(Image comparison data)
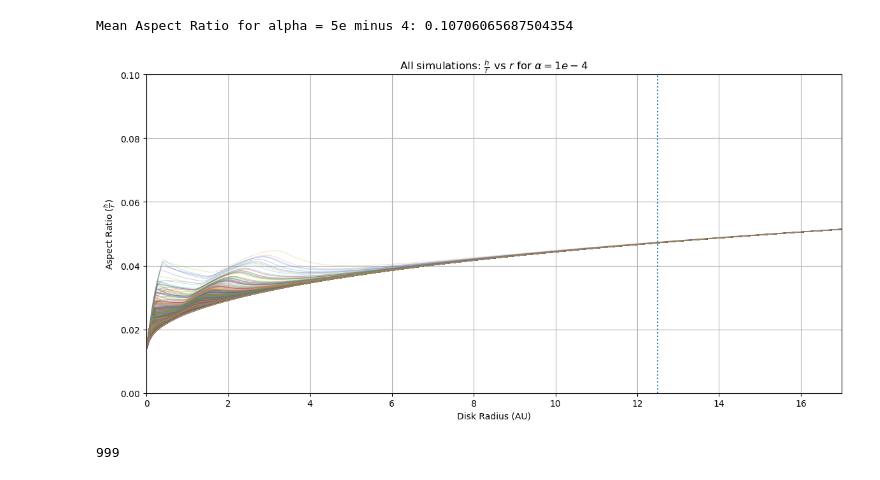
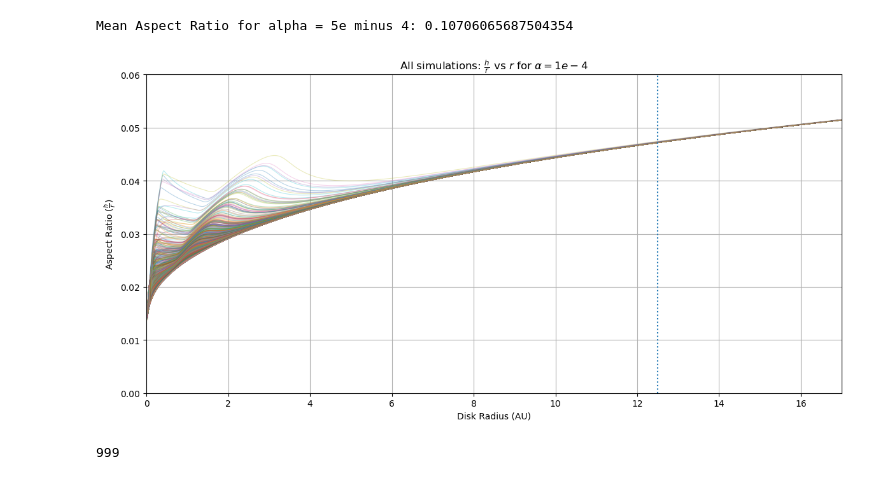
Before and after one commit to Chartman25/UnigeMasters, a Jupyter notebook: Astrophysics_Lab_Disc_Truncation/disk_height_to_radius.ipynb, the cells around one changed output. Saved outputs shown, nothing was run; the diff lists cells and outputs as text; code cells hidden in the pictures.

```diff
--- a/Astrophysics_Lab_Disc_Truncation/disk_height_to_radius.ipynb
+++ b/Astrophysics_Lab_Disc_Truncation/disk_height_to_radius.ipynb
@@ -173,22 +178,23 @@ for ii in range(len(file_paths_alpha_1e_minus_4)):
 # %%
 plt.figure(figsize=(12, 6))
 
 for new_df in dfs_alpha_1e_minus_4:
     disk_radius = new_df.iloc[:, 1]
     aspect_ratio = new_df.iloc[:, 3]
     plt.plot(disk_radius, aspect_ratio, alpha=0.3, linewidth=0.8)
 
 plt.xlabel("Disk Radius (AU)")
 plt.ylabel(r"Aspect Ratio ($\frac{h}{r}$)")
 plt.title(r"All simulations: $\frac{h}{r}$ vs $r$ for $\alpha = " + str(alpha[1]) + "$")
 plt.grid()
 plt.tight_layout()
 plt.axvline(12.5, linestyle = ':')
 plt.xlim(0, 17)
-plt.ylim(0,.1)
+plt.ylim(0,.06)
+
 plt.show()
 # %% [output]
-[figure, old version]
+[figure, new version]
 # %%
 print(len(dfs_alpha_1e_minus_4))
 # %% [output]
```
Also changed, not shown: parts of 8 cells of this notebook, 7 other files.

#### Exercise directions
Go through the data and show every line where "ipynb" occurs.

#### Solution to the exercise
Before and after one commit to Chartman25/UnigeMasters, a Jupyter notebook: Astrophysics_Lab_Disc_Truncation/disk_height_to_radius.ipynb, the cells around one changed output. Saved outputs shown, nothing was run; the diff lists cells and outputs as text; code cells hidden in the pictures.
--- a/Astrophysics_Lab_Disc_Truncation/disk_height_to_radius.ipynb
+++ b/Astrophysics_Lab_Disc_Truncation/disk_height_to_radius.ipynb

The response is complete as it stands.